===== STORED DATA

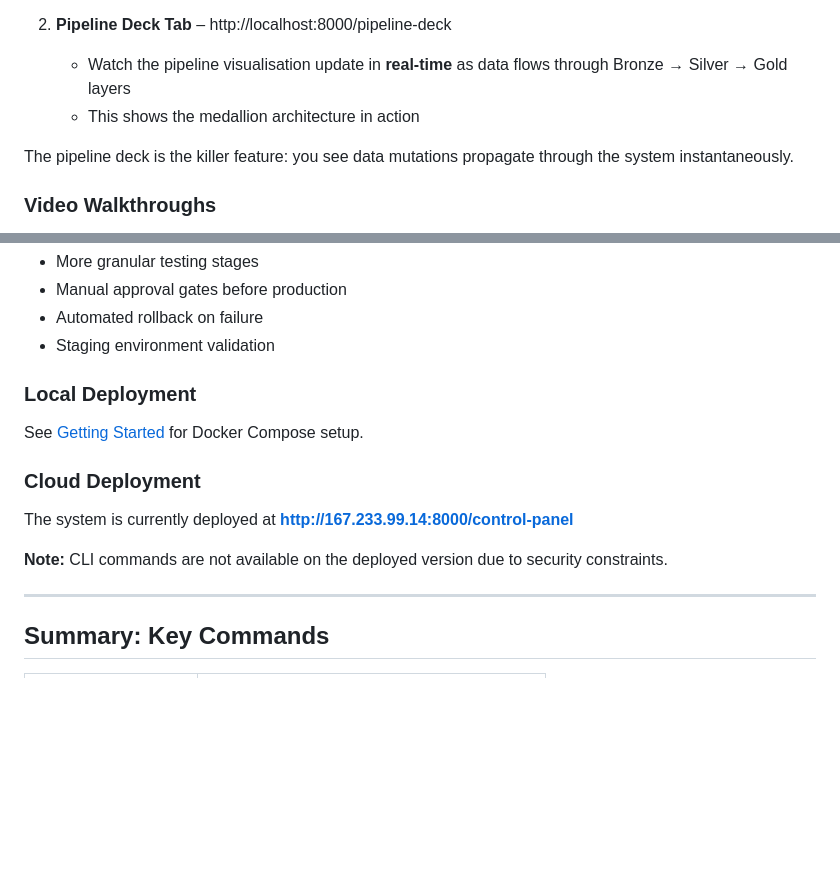
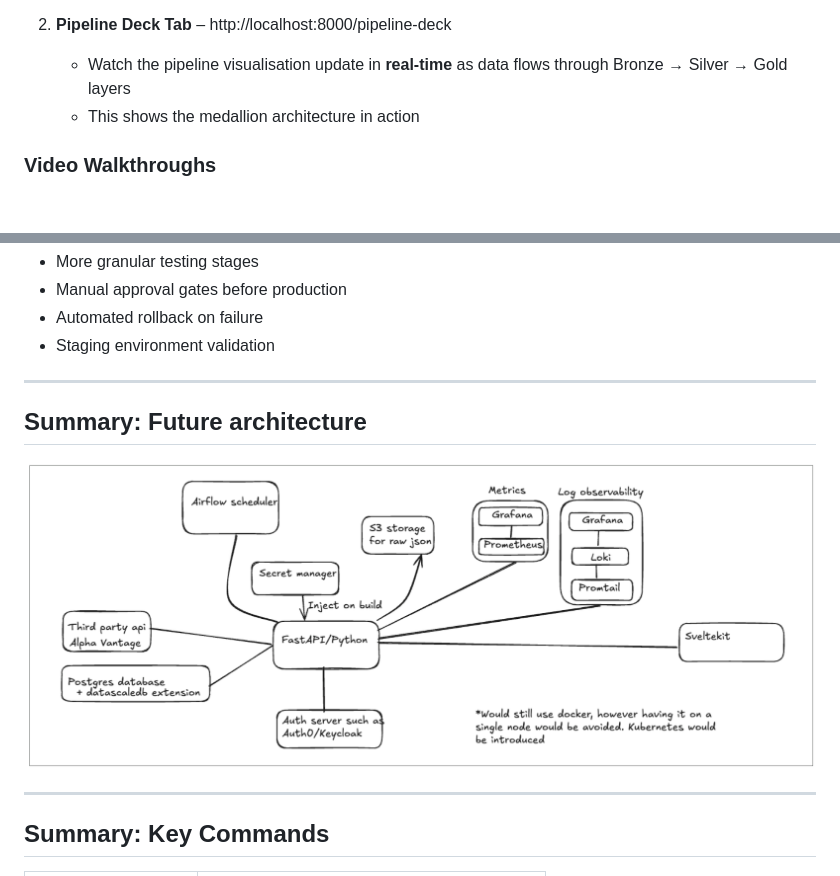
Before and after one commit to astroposyt/oakland_interview, a Markdown page: README.md, 2 parts joined by grey strips. Drawn GitHub-style; blank space fills up the shorter version.

```diff
--- a/README.md
+++ b/README.md
@@ -33,8 +33,6 @@ When exploring the system, I recommend **opening two browser tabs side-by-side:*
 2. **Pipeline Deck Tab** – http://localhost:8000/pipeline-deck
    - Watch the pipeline visualisation update in **real-time** as data flows through Bronze → Silver → Gold layers
    - This shows the medallion architecture in action
-
-The pipeline deck is the killer feature: you see data mutations propagate through the system instantaneously.
 
 ### Video Walkthroughs
 
@@ -550,15 +511,10 @@ Git Push → Unit Tests → Integration Tests → Docker Build → Deploy
 - Automated rollback on failure
 - Staging environment validation
 
-### Local Deployment
+---
+## Summary: Future architecture
 
-See [Getting Started](#getting-started) for Docker Compose setup.
-
-### Cloud Deployment
-
-The system is currently deployed at **http://167.233.99.14:8000/control-panel**
-
-**Note:** CLI commands are not available on the deployed version due to security constraints.
+![Future Architecture](https://raw.githubusercontent.com/astroposyt/oakland_interview/main/imagesForReadMe/futureArchitecture.png)
 
 ---
 
```
Also changed, not shown: other parts of README.md (+10 -62 lines).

==========

**ACTION ITEM:** None of the pictures belong in the copy; repeat all other material exactly.

**ANSWER FOR THIS EXERCISE:**
Before and after one commit to astroposyt/oakland_interview, a Markdown page: README.md, 2 parts joined by grey strips. Drawn GitHub-style; blank space fills up the shorter version.

```diff
--- a/README.md
+++ b/README.md
@@ -33,8 +33,6 @@ When exploring the system, I recommend **opening two browser tabs side-by-side:*
 2. **Pipeline Deck Tab** – http://localhost:8000/pipeline-deck
    - Watch the pipeline visualisation update in **real-time** as data flows through Bronze → Silver → Gold layers
    - This shows the medallion architecture in action
-
-The pipeline deck is the killer feature: you see data mutations propagate through the system instantaneously.
 
 ### Video Walkthroughs
 
@@ -550,15 +511,10 @@ Git Push → Unit Tests → Integration Tests → Docker Build → Deploy
 - Automated rollback on failure
 - Staging environment validation
 
-### Local Deployment
+---
+## Summary: Future architecture
 
-See [Getting Started](#getting-started) for Docker Compose setup.
-
-### Cloud Deployment
-
-The system is currently deployed at **http://167.233.99.14:8000/control-panel**
-
-**Note:** CLI commands are not available on the deployed version due to security constraints.
+![Future Architecture](https://raw.githubusercontent.com/astroposyt/oakland_interview/main/imagesForReadMe/futureArchitecture.png)
 
 ---
 
```
Also changed, not shown: other parts of README.md (+10 -62 lines).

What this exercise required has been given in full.